It’s not Oakenfold or Steveboy, but it’ll do

I have a 5K tomorrow morning, weather permitting, and I’m trying to shave a minute off my personal best—from 29:04 down to 28:00. I’ve got two solid weeks of really good runs on me, so I think I can do it.

This evening I bit the bullet and fired up GarageBand. DJ Steve Boyett makes great workout mixes, but I needed something more personal. With a 28:00 time, I’m on a 5:36/km pace. I wanted music tailored for that pace, increasing tempo from 160bpm to 180+bpm, and I wanted audio effects to let me know when I crossed each half-km point.

(I’d love for the Nike+ to allow me to set alarms based on my distance, but it still doesn’t do that. Hence why my birthday list includes a Garmin ForeRunner.)

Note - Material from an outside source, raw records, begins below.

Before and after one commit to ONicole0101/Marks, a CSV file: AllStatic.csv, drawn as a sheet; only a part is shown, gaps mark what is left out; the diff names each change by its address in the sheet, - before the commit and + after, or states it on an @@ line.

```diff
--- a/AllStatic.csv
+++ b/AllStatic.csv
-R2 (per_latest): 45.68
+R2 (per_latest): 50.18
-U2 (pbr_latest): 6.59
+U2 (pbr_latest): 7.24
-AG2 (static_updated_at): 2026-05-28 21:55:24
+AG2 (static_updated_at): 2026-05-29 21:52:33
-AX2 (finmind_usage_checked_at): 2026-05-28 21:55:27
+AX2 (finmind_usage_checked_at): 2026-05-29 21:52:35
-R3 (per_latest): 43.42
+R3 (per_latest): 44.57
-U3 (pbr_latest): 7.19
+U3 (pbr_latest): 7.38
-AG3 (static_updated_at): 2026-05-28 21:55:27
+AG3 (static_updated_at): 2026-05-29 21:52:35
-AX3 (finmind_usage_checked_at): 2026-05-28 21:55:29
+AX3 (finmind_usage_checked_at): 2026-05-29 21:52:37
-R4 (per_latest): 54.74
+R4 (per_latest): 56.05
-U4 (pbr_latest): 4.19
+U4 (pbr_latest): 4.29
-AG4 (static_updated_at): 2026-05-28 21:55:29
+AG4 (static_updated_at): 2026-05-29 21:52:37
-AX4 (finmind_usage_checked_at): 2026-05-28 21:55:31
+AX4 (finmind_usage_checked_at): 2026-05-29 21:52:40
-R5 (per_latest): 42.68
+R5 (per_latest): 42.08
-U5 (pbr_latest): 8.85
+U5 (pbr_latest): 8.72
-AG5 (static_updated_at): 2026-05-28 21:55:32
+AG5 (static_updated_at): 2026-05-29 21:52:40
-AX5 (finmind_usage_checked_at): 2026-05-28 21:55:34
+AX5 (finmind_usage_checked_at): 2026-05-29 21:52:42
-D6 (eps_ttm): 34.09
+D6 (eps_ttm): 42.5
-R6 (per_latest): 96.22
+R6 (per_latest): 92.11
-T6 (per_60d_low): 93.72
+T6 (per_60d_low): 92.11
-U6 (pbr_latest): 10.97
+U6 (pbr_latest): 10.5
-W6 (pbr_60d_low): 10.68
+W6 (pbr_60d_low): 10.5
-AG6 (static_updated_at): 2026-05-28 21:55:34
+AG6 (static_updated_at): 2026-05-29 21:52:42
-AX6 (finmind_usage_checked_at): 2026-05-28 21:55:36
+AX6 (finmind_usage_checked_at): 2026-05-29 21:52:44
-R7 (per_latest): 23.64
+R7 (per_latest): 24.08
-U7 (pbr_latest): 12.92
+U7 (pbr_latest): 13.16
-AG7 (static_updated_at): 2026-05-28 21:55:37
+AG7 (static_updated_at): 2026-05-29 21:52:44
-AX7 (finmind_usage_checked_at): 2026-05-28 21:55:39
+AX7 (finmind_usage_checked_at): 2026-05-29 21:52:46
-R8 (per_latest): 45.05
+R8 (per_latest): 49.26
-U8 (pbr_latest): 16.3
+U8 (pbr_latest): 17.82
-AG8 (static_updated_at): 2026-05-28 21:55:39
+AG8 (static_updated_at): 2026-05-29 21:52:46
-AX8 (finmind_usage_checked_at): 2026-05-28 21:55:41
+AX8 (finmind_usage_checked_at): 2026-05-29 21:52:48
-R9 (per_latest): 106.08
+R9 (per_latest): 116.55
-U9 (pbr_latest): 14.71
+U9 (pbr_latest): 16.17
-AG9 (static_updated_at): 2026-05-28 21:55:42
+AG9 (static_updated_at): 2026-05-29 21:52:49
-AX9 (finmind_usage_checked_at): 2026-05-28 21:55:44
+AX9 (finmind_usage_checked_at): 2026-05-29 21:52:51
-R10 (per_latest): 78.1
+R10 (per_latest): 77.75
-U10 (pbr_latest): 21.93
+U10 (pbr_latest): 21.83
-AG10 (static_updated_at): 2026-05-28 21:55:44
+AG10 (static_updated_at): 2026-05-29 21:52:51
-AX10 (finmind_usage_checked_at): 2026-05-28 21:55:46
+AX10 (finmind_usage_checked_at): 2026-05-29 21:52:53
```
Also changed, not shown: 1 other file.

It turns out that mixing your own music isn’t rocket science. I mean, I’d barely call what I was doing mixing—fading out one track while fading in another. I did spend a bit of time trying to match up the beats, but I didn’t do any of the real work that the pro DJs do. I have to give credit where it’s due: GarageBand makes it disturbingly simple to do. It’s not a Swiss Army Knife of tools and effects like Audacity, but it’s good enough and doesn’t crash every 5 minutes.

I ended up with two mixes: the one for my 5K tomorrow, and a second 30-minute intervals mix with cute little racecar sounds telling me to book it and dinosaur growls to telling me to chill out. And … they don’t suck. In total, I probably spent 4 hours on the first one, then 2 on the second. I don’t know that I could get it down to any less than that, but 2 hours before a race isn’t a bad investment. For the Gate River Run in March I’ll probably need 4-5 hours to get the 110 minutes of music that I’ll need … but that’s something I can work on in tiny pieces from now until then.